Roots and Weeds

Angela Merici was a radical. Radical here doesn’t have to do with how far to the right or left of centre you are. Radical has to do with depth. Radical comes from roots. Angela was rooted. Where was she rooted? In love, of course. She was blessed, as we all are blessed by the words shared with the early Christians:

May your lives be rooted in love. I pray that you may have your roots and foundation in love, so that you together with all God’s people, may have the power to understand how broad and long, how high and deep is Christ’s love. Keep your roots deep in Christ. Build your lives on him and become stronger in your faith as you were taught. And be filled with thanksgiving.

There are many different kinds of root: fibrous, adventitious, rhizomes, prop roots – but Angela can best be described as a tap root – those long conical roots that sink deep into the earth. Carrots and parsnips are tap roots. And many forms of weeds and wildflowers have tap roots. Weed is a rather subjective term. What some call weeds, others call glories. As one person said – a weed is a plant that has mastered every survival skill except learning to grow in rows. What a fitting description of Angela, and of the many women who followed her!

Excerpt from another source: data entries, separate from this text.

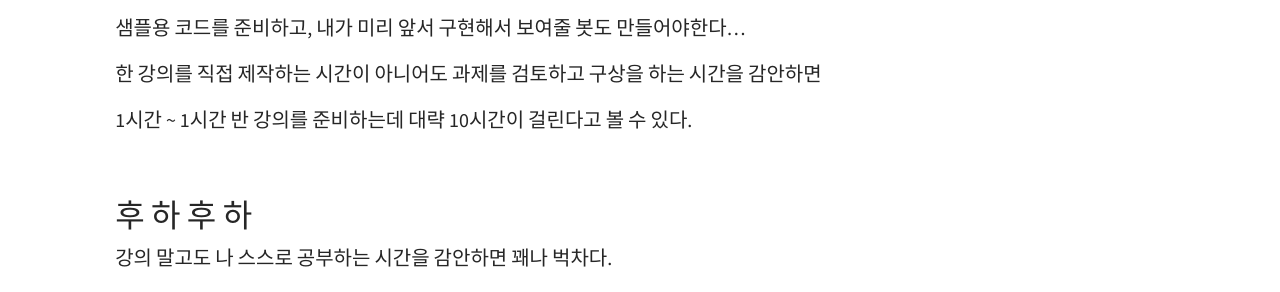
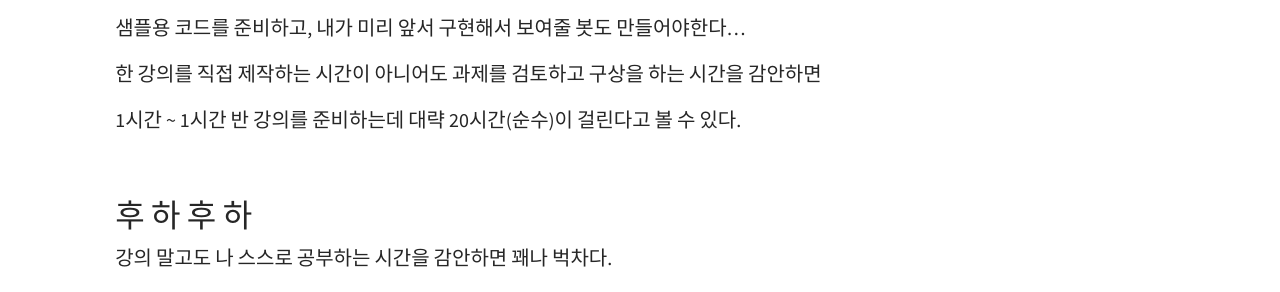
Before and after one commit to ccppoo/ccppoo.github.io, a Jekyll site: the page built from _posts/2022-01-10-강의-자료-준비-힘들다.md, in a window 1280 px wide and 900 px high, scrolled down 4099 px. Shown: the part 153-445 px from the top of the window. Built offline with Jekyll 4.4.1, drawn with Linux system fonts in a browser that asks for light colours; comment, search, counter and statistics services are not loaded.

Commit message:
오타 정정

```diff
--- a/_posts/2022-01-10-강의-자료-준비-힘들다.md
+++ b/_posts/2022-01-10-강의-자료-준비-힘들다.md
@@ -91,7 +91,7 @@ gRPC의 경우 엔터프라이즈에 치중된 기술이라 개인이 직접 구
 
 한 강의를 직접 제작하는 시간이 아니어도 과제를 검토하고 구상을 하는 시간을 감안하면
 
-1시간 ~ 1시간 반 강의를 준비하는데 대략 10시간이 걸린다고 볼 수 있다.
+1시간 ~ 1시간 반 강의를 준비하는데 대략 20시간(순수)이 걸린다고 볼 수 있다.
 
 <br>
 
```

Weeds are more important and more valuable than we might think. Dandelions, goldenrod, milkweed, purslane, clover and chicory to name a few, have many important functions. Many so called weeds have healing properties. Those long taproots break up hard soil and bring nutrients from deep down benefiting plants with weaker or shallower roots without competing with them. They fix nitrogen in the soil which enriches it for other plants. And they are companion plants making it easier for many edible plants to flourish.

Perhaps it is a good time to reflect on how ‘rooted’ we are, how like weeds we are. How did Angela get to be so rooted? Angela paid attention to her world. She looked at her surroundings with a loving gaze. In her daily life she was touched by the beauty and suffering all around her. Her experiences brought her to a deep sense of gratitude and a passionate sense of mission. It is a challenge sometimes for us to slow down enough to notice the blessings and needs that surround us. Just as she observed and responded to the needs of her time, we are challenged to do the same.



"Live in harmony, united together in one heart and one will."